Desk Report: Walmart, the world’s largest private employer, is boosting its starting salary for U.S. workers to $11 an hour, giving a one-time cash bonus of up to $1,000 to eligible employees and expanding its maternity and parental leave benefits.
The retailer said Thursday that changes to its compensation and benefits policy will impact more than a million hourly workers in the U.S. The company employs 1.5 million people in the U.S.
The wage increase, up from $9 per hour for new workers, comes into play next month.
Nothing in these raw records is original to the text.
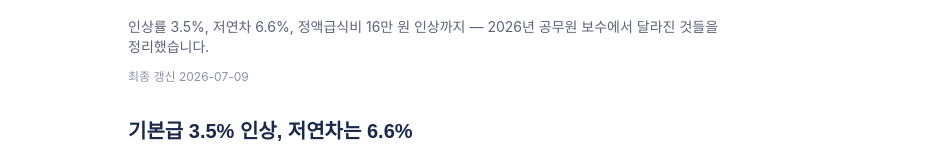
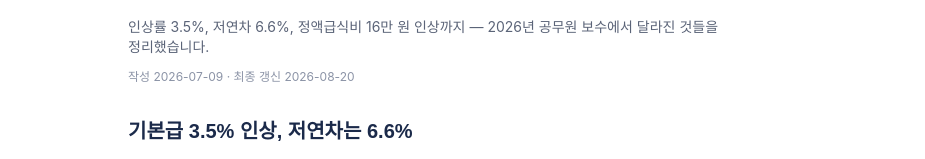
Before and after one commit to parkdane/pay-calc, a Next.js app: page /guide/2026-pay-changes in a window 1280 px wide. Shown: the part 125-284 px from the top of the page, without its empty margins (176-1101 px from the left). Built offline with nearby package versions, Linux system fonts and the light colour scheme; a web font is replaced by a local one.

Commit message:
SEO: 전 페이지 canonical 추가, sitemap lastmod를 실제 수정일로 변경, 404 페이지 추가, 가이드 최종 갱신일 표시

```diff
--- a/app/guide/[slug]/page.tsx
+++ b/app/guide/[slug]/page.tsx
@@ -38,7 +38,9 @@ export default async function GuidePage({
           {g.title}
         </h1>
         <p className="text-sm text-[#5B6478]">{g.desc}</p>
-        <p className="text-xs text-[#8B93A6]">최종 갱신 {g.date}</p>
+        <p className="text-xs text-[#8B93A6]">
+          {g.updated && g.updated !== g.date ? `작성 ${g.date} · 최종 갱신 ${g.updated}` : `최종 갱신 ${g.date}`}
+        </p>
       </header>
 
       {g.sections.map((s, i) => (
--- a/app/layout.tsx
+++ b/app/layout.tsx
@@ -12,6 +12,8 @@ const notoSerifKR = Noto_Serif_KR({
 
 export const metadata: Metadata = {
   metadataBase: new URL("https://moneywatch.kr"),
+  // 각 페이지의 정식 주소(canonical). "./"는 페이지마다 자기 경로로 해석됨 → /calc/fire, /calc/fire/, /calc/fire.html 중복 방지
+  alternates: { canonical: "./" },
   title: {
     default: "2026 봉급표 · 실수령액 계산기",
     template: "%s | 봉급계산소",
--- a/app/sitemap.ts
+++ b/app/sitemap.ts
@@ -2,48 +2,73 @@ import type { MetadataRoute } from "next";
 import fs from "fs";
 import path from "path";
 import { GUIDES } from "@/data/guides";
+import { CALC_META } from "@/data/calcMeta";
+import { PAGE_UPDATED } from "@/data/pageUpdated";
+import rates from "@/data/rates.json";
+import salaryCompare from "@/data/salary-compare.json";
 
 const BASE = "https://moneywatch.kr";
 
 export const dynamic = "force-static";
 
+// lastmod는 실제 수정일만 쓴다. 빌드 시각(now)을 쓰면 매일 자동 커밋으로 전 페이지가 매일 "변경"되어
+// 구글이 lastmod 자체를 신뢰하지 않게 된다.
+const AUTO_DATA: Record<string, string> = {
+  rates: rates.updatedAt.slice(0, 10),
+  "salary-compare": salaryCompare.updatedAt.slice(0, 10),
+};
+
+const maxDate = (dates: string[]) => dates.reduce((a, b) => (a > b ? a : b));
+
 export default function sitemap(): MetadataRoute.Sitemap {
-  const now = new Date();
-
-  // 고정 페이지
-  const staticPaths = [
-    "", // 홈
-    "/salary",
-    "/calc",
-    "/guide",
-    "/rates",
-    "/about",
-    "/terms",
-    "/privacy",
-    "/contact",
-  ];
-
-  // 봉급표
-  const salaryPaths = ["civil", "military", "police", "fire", "teacher"].map(
-    (s) => `/salary/${s}`
-  );
-
-  // 계산기 (하드코딩 대신 app/calc 폴더 구조에서 자동으로 읽어옴 -> 새 계산기 추가 시 누락 방지)
+  // 계산기 (app/calc 폴더 구조에서 자동으로 읽어옴 -> 새 계산기 추가 시 누락 방지)
   const calcDir = path.join(process.cwd(), "app", "calc");
   const calcSlugs = fs
     .readdirSync(calcDir, { withFileTypes: true })
     .filter((d) => d.isDirectory())
     .map((d) => d.name);
-  const calcPaths = calcSlugs.map((s) => `/calc/${s}`);
 
-  // 가이드 (데이터에서 자동)
-  const guidePaths = GUIDES.map((g) => `/guide/${g.slug}`);
+  const calcEntries = calcSlugs.map((s) => {
+    const meta = CALC_META[s];
+    if (!meta) throw new Error(`calcMeta.ts에 ${s} 항목이 없음 (sitemap lastmod 산출 불가)`);
+    const dates = [meta.updated];
+    if (meta.autoData) dates.push(AUTO_DATA[meta.autoData]);
+    return { path: `/calc/${s}`, date: maxDate(dates), contentDate: meta.updated };
+  });
 
-  const all = [...staticPaths, ...salaryPaths, ...calcPaths, ...guidePaths];
+  const guideEntries = GUIDES.map((g) => {
+    const date = g.updated && g.updated > g.date ? g.updated : g.date;
+    return { path: `/guide/${g.slug}`, date, contentDate: date };
+  });
 
-  return all.map((path) => ({
+  const fixed = (p: string) => {
+    const d = PAGE_UPDATED[p];
+    if (!d) throw new Error(`pageUpdated.ts에 ${p} 항목이 없음`);
+    return d;
+  };
+  const salaryPaths = ["civil", "military", "police", "fire", "teacher"].map((s) => `/salary/${s}`);
+
+  // 허브 페이지는 하위 페이지의 실제 수정일 중 최신값 (매일 바뀌는 자동 데이터는 제외)
+  const calcHub = maxDate(calcEntries.map((e) => e.contentDate));
+  const guideHub = maxDate(guideEntries.map((e) => e.contentDate));
+  const salaryHub = maxDate(["/salary", ...salaryPaths].map(fixed));
+  const home = maxDate([calcHub, guideHub, salaryHub]);
+
+  const entries: { path: string; date: string }[] = [
+    { path: "", date: home },
+    { path: "/salary", date: salaryHub },
+    { path: "/calc", date: calcHub },
+    { path: "/guide", date: guideHub },
+    { path: "/rates", date: AUTO_DATA.rates },
+    ...["/about", "/terms", "/privacy", "/contact"].map((p) => ({ path: p, date: fixed(p) })),
+    ...salaryPaths.map((p) => ({ path: p, date: fixed(p) })),
+    ...calcEntries,
+    ...guideEntries,
+  ];
+
+  return entries.map(({ path, date }) => ({
     url: `${BASE}${path}`,
-    lastModified: now,
+    lastModified: date,
     changeFrequency: path === "" ? "daily" : "weekly",
     priority: path === "" ? 1 : path.startsWith("/calc") || path.startsWith("/salary") ? 0.8 : 0.6,
   }));
--- a/data/guides.ts
+++ b/data/guides.ts
@@ -18,6 +18,8 @@ export type Guide = {
   title: string;
   desc: string;
   date: string;
+  /** 본문·제목을 마지막으로 수정한 날짜. 없으면 date와 같음. 내용을 고치면 함께 갱신한다. */
+  updated?: string;
   calcHref?: string;
   calcLabel?: string;
   relatedHref?: string;
@@ -31,6 +33,7 @@ export const GUIDES: Guide[] = [
     title: "군인 실수령액 2026: 병장 150만 원, 하사 1호봉 2,133,000원",
     desc: "병사와 간부는 봉급 체계 자체가 다릅니다. 이병 75만 원부터 간부 초임까지, 실수령액이 어떻게 갈리는지 정리했습니다.",
     date: "2026-07-15",
+    updated: "2026-10-21",
     calcHref: "/calc/military-net",
     calcLabel: "내 실수령액 계산하기",
     sections: [
@@ -76,6 +79,7 @@ export const GUIDES: Guide[] = [
     title: "청년도약계좌 vs 청년미래적금: 5년·3년 만기와 정부기여금 비교",
     desc: "5년 만기 도약계좌와 3년 만기 미래적금, 총액만 보면 착각하기 쉽습니다. 정부기여금 구조와 실효수익률까지 따져봤습니다.",
     date: "2026-07-16",
+    updated: "2026-10-21",
     calcHref: "/calc/youth-compare",
     calcLabel: "직접 비교해보기",
     sections: [
@@ -114,6 +118,7 @@ export const GUIDES: Guide[] = [
     title: "4대보험 공제율 2026: 국민연금 4.75%·건강보험 3.595%·고용보험 0.9%",
     desc: "국민연금 4.75%, 건강보험 3.595%, 장기요양보험, 고용보험 0.9% — 각각 어떻게 계산되는지 원리를 정리했습니다.",
     date: "2026-07-17",
+    updated: "2026-10-21",
     calcHref: "/calc/worker-net",
     calcLabel: "내 실수령액 계산하기",
     relatedHref: "/calc/national-pension",
@@ -153,6 +158,7 @@ export const GUIDES: Guide[] = [
     title: "자영업 손익분기점 계산법: 고정비 ÷ 마진율",
     desc: "손익분기 매출 공식과 보증금을 고정비로 착각하면 안 되는 이유, 그리고 소상공인 생존율 통계까지 정리했습니다.",
     date: "2026-07-18",
+    updated: "2026-10-21",
     calcHref: "/calc/business-breakeven",
     calcLabel: "손익분기점 계산하기",
     sections: [
@@ -191,6 +197,7 @@ export const GUIDES: Guide[] = [
     title: "FIRE 은퇴자금 계산: 4% 룰(연 지출의 25배)과 그 한계",
     desc: "널리 알려진 4% 룰은 30년 은퇴를 전제로 만들어진 규칙입니다. 조기 은퇴자에게 그대로 적용하면 위험할 수 있는 이유를 정리했습니다.",
     date: "2026-07-20",
+    updated: "2026-10-21",
     calcHref: "/calc/fire",
     calcLabel: "내 파이어 나이 계산하기",
     sections: [
@@ -229,6 +236,7 @@ export const GUIDES: Guide[] = [
     title: "2026년 공무원 봉급표 변경점 총정리",
     desc: "인상률 3.5%, 저연차 6.6%, 정액급식비 16만 원 인상까지 — 2026년 공무원 보수에서 달라진 것들을 정리했습니다.",
     date: "2026-07-09",
+    updated: "2026-08-20",
     calcHref: "/calc/civil-net",
     calcLabel: "내 실수령액 계산하기",
     sections: [
@@ -268,6 +276,7 @@ export const GUIDES: Guide[] = [
     title: "청년미래적금 가입조건 완벽 정리",
     desc: "2026년 6월 출시된 청년미래적금의 가입 대상, 일반형·우대형 차이, 금리와 만기 수령액을 정리했습니다.",
     date: "2026-07-09",
+    updated: "2026-08-20",
     calcHref: "/calc/youth-save",
     calcLabel: "만기 수령액 계산하기",
     sections: [
@@ -307,6 +316,7 @@ export const GUIDES: Guide[] = [
     title: "공무원 수당 종류 한눈에 보기",
     desc: "정근수당, 직급보조비, 가족수당, 시간외근무수당, 명절휴가비 — 월급에 붙는 주요 수당의 금액과 조건을 정리했습니다.",
     date: "2026-07-09",
+    updated: "2026-08-20",
     calcHref: "/calc/civil-net",
     calcLabel: "수당 포함 실수령액 계산하기",
     sections: [
@@ -346,6 +356,7 @@ export const GUIDES: Guide[] = [
     title: "군 복무 중 돈 모으기 — 장병내일준비적금 100% 활용법",
     desc: "병사 월급으로 전역 때 2,000만 원 만들기. 장병내일준비적금의 매칭지원금 구조와 꼭 알아야 할 조건을 정리했습니다.",
     date: "2026-07-09",
+    updated: "2026-08-20",
     calcHref: "/calc/soldier-save",
     calcLabel: "전역 시 수령액 계산하기",
     sections: [
@@ -384,6 +395,7 @@ export const GUIDES: Guide[] = [
     title: "첫 월급 세금: 세전·세후 차이와 간이세액표 원천징수",
     desc: "4대보험과 소득세가 월급에서 빠져나가는 구조를 처음 월급 받는 사람 눈높이로 설명합니다.",
     date: "2026-07-09",
+    updated: "2026-10-21",
     calcHref: "/calc/civil-net",
     calcLabel: "내 실수령액 계산하기",
     sections: [
@@ -422,6 +434,7 @@ export const GUIDES: Guide[] = [
     title: "교사 실수령액, 교직수당·담임수당까지 정확히 계산하는 법",
     desc: "호봉만으로는 실수령액이 안 나옵니다. 교직수당 25만 원, 담임수당 20만 원이 어떻게 더해지고 공제되는지 정리했습니다.",
     date: "2026-08-18",
+    updated: "2026-10-21",
     calcHref: "/calc/teacher-net",
     calcLabel: "내 실수령액 계산하기",
     sections: [
@@ -467,6 +480,7 @@ export const GUIDES: Guide[] = [
     title: "공무원·교사 연금 계산법: 재직 시기별 산식과 소득재분배",
     desc: "은퇴를 앞둔 공무원·교사라면 2016년 이후 재직분에 적용되는 소득재분배 산식부터 알아야 합니다. 구법·과도기·신법 3단계 산식이 왜 필요한지 정리했습니다.",
     date: "2026-08-18",
+    updated: "2026-10-21",
     calcHref: "/calc/pension-net",
     calcLabel: "내 예상연금 계산하기",
     sections: [
@@ -505,6 +519,7 @@ export const GUIDES: Guide[] = [
     title: "가구소득 계산법: 개인 연봉과의 차이와 기준 중위소득 비교",
     desc: "맞벌이 합산소득은 개인 연봉과 다른 기준입니다. 평균 가구소득과 기준 중위소득, 어떤 걸 봐야 하는지 정리했습니다.",
     date: "2026-08-19",
+    updated: "2026-10-21",
     calcHref: "/calc/household-income",
     calcLabel: "우리 가구소득 계산하기",
     sections: [
@@ -543,6 +558,7 @@ export const GUIDES: Guide[] = [
     title: "연봉 상위 % 계산법: 국세청 근로소득 백분위 기준",
     desc: "국세청 근로소득 백분위 자료가 기준입니다. 평균 연봉과 중위 연봉이 왜 다르게 느껴지는지, 백분위의 의미를 정리했습니다.",
     date: "2026-08-19",
+    updated: "2026-10-21",
     calcHref: "/calc/income-rank",
     calcLabel: "내 연봉 순위 확인하기",
     sections: [
@@ -581,6 +597,7 @@ export const GUIDES: Guide[] = [
     title: "대기업 평균연봉 보는 법: DART 1인평균급여액의 의미와 한계",
     desc: "전자공시(DART)에 나오는 1인평균급여액은 재직 전 직원의 평균입니다. 내 예상 연봉과 다를 수 있는 이유를 정리했습니다.",
     date: "2026-08-20",
+    updated: "2026-10-21",
     calcHref: "/calc/salary-compare",
     calcLabel: "대기업 연봉과 비교하기",
     sections: [
@@ -619,6 +636,7 @@ export const GUIDES: Guide[] = [
     title: "예금·적금 세후 이자 계산: 이자소득세 15.4%",
     desc: "이자소득세 15.4%가 적용되는 방식과, 적금 이자가 원금 대비 생각보다 적게 느껴지는 이유를 정리했습니다.",
     date: "2026-08-20",
+    updated: "2026-10-21",
     calcHref: "/calc/deposit",
     calcLabel: "세후 이자 계산하기",
     sections: [
@@ -657,6 +675,7 @@ export const GUIDES: Guide[] = [
     title: "1억 모으기 기간 계산: 월 저축액별 현실적인 목표",
     desc: "월급에서 고정비·생활비를 뺀 저축 가능액이 핵심입니다. 목표 금액까지 걸리는 기간을 현실적으로 계산하는 방법을 정리했습니다.",
     date: "2026-08-21",
+    updated: "2026-10-21",
     calcHref: "/calc/savings-goal",
     calcLabel: "목표 달성 기간 계산하기",
     sections: [
@@ -733,6 +752,7 @@ export const GUIDES: Guide[] = [
     title: "청년도약계좌 기존 가입자, 2025년부터 뭐가 달라졌나",
     desc: "5년 만기 상품인 청년도약계좌의 기여금이 2025년 확대됐습니다. 기존 가입자가 챙겨야 할 변화를 정리했습니다.",
     date: "2026-08-22",
+    updated: "2026-08-26",
     calcHref: "/calc/leap-save",
     calcLabel: "만기 수령액 계산하기",
     sections: [
@@ -772,6 +792,7 @@ export const GUIDES: Guide[] = [
     title: "국민연금 A값·B값 뜻과 계산법 (2026년 A값 3,193,511원)",
     desc: "국민연금 기본연금액은 전체 가입자 평균소득(A값)과 본인 평균소득(B값)을 함께 반영합니다. 가입 시기마다 승수가 다르고 2026년 개혁까지 겹쳐 헷갈리는 계산 구조를 정리했습니다.",
     date: "2026-08-26",
+    updated: "2026-10-21",
     calcHref: "/calc/national-pension",
     calcLabel: "내 국민연금 예상수령액 계산하기",
     sections: [
@@ -857,6 +878,7 @@ export const GUIDES: Guide[] = [
     title: "국민연금 지역가입자 보험료 2026: 9.5% 전액 본인부담, 상·하한 41만~659만 원",
     desc: "지역가입자는 국민연금 보험료 9.5% 전액을 혼자 냅니다. 기준소득월액 상하한액과 저소득 지원제도까지, 자영업자·프리랜서가 알아야 할 보험료 구조를 정리했습니다.",
     date: "2026-08-26",
+    updated: "2026-10-21",
     calcHref: "/calc/national-pension-premium",
     calcLabel: "내 지역가입자 보험료 계산하기",
     sections: [
@@ -895,6 +917,7 @@ export const GUIDES: Guide[] = [
     title: "퇴직금 계산법: 최근 3개월 평균임금 × 30일 × 근속연수",
     desc: "퇴직금은 최근 3개월 평균임금을 기준으로 계산됩니다. 평균임금과 통상임금의 하한 규칙, 상여금·연차수당 반영 방식, 1년 미만 근무자 예외까지 정리했습니다.",
     date: "2026-08-26",
+    updated: "2026-10-21",
     calcHref: "/calc/retirement-pay",
     calcLabel: "내 퇴직금 계산하기",
     sections: [
@@ -933,6 +956,7 @@ export const GUIDES: Guide[] = [
     title: "실업급여 2026: 하루 66,048~68,100원, 120~270일 수급",
     desc: "실업급여는 평균임금의 60%에 소정급여일수를 곱해서 계산합니다. 연령과 가입기간에 따라 120일에서 270일까지 달라지는 지급 기간과 2026년 상하한액을 정리했습니다.",
     date: "2026-08-26",
+    updated: "2026-10-21",
     calcHref: "/calc/unemployment-benefit",
     calcLabel: "내 실업급여 계산하기",
     sections: [
@@ -970,6 +994,7 @@ export const GUIDES: Guide[] = [
     title: "출산전후휴가급여 2026: 90일 상한 660만 원, 회사 규모별 지급 주체",
     desc: "출산전후휴가급여는 회사가 우선지원대상기업인지 대규모기업인지에 따라 지급 주체와 상한 적용 범위가 달라집니다. 90일 총액 660만원 상한과 최저임금 하한 규칙까지 정리했습니다.",
     date: "2026-08-27",
+    updated: "2026-10-21",
     calcHref: "/calc/maternity-leave",
     calcLabel: "내 출산전후휴가급여 계산하기",
     sections: [
@@ -1006,6 +1031,7 @@ export const GUIDES: Guide[] = [
     title: "교사 정년퇴직일 계산: 만 62세, 8월 31일·2월 말일 퇴직",
     desc: "교원 정년은 62세(대학은 65세)지만 실제 퇴직일은 생일이 아니라 학기에 맞춰 8월 31일이나 2월 말일로 정해집니다. 일반직 공무원과 다른 이 규칙을 정리했습니다.",
     date: "2026-09-21",
+    updated: "2026-10-21",
     calcHref: "/calc/retirement-age",
     calcLabel: "내 정년퇴직일 계산하기",
     sections: [
--- /dev/null
+++ b/data/pageUpdated.ts
@@ -0,0 +1,15 @@
+// 계산기(calcMeta.ts)·가이드(guides.ts) 외 페이지의 최종 수정일.
+// sitemap.xml의 lastmod로 쓰인다. 해당 페이지의 본문·데이터를 고치면 함께 갱신한다.
+// (빌드 시각을 쓰면 매일 자동 커밋 때문에 모든 페이지가 매일 바뀐 것처럼 보여 구글이 lastmod를 무시하게 됨)
+export const PAGE_UPDATED: Record<string, string> = {
+  "/salary": "2026-10-21",
+  "/salary/civil": "2026-10-21",
+  "/salary/military": "2026-10-21",
+  "/salary/police": "2026-10-21",
+  "/salary/fire": "2026-10-21",
+  "/salary/teacher": "2026-10-21",
+  "/about": "2026-08-13",
+  "/terms": "2026-08-20",
+  "/privacy": "2026-08-13",
+  "/contact": "2026-08-13",
+};
```
Also changed, not shown: app/not-found.tsx (added, +23 -0 lines).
The company is also creating a new benefit to assist employees with adoption expenses.
CEO Doug McMillon said in prepared statement that recently enacted tax legislation “gives us the opportunity to be more competitive globally and to accelerate plans for the U.S.
Large employers have been under pressure to boost benefits for workers because unemployment rates are at historic lows, allowing job seekers to be pickier.
The nation’s unemployment rate has sat at 4.1 percent for three months now, the lowest level since 2000. The average for hourly earnings rose 2.5 percent in December from a year earlier. Still, that’s about a full percentage point lower than is typical in a healthy economy.
The pay hike at Walmart follows similar actions at rival Target Corp. Target raised its minimum hourly wage to $11 in October, and will raise wages to $15 by the end of 2020.
The wage increase announced Thursday by Walmart benefits all hourly U.S. workers within its stores, Sam’s Clubs, eCommerce, logistics and home office.
Walmart said that the one-time bonus will be given to all eligible full and part-time hourly U.S. employees. The amount of the bonus will be based on length of service. Workers with at least 20 years qualify for a $1,000 bonus.
Walmart on Thursday promised full-time hourly U.S. employees 10 weeks of paid maternity leave and six weeks of paid parental leave. Salaried employees will also receive six weeks of paid parental leave.
The Bentonville, Arkansas, company also promised help with adoptions, offering full-time hourly and salaried workers $5,000 per child that can be used for expenses such as adoption agency fees, translation fees and legal or court costs.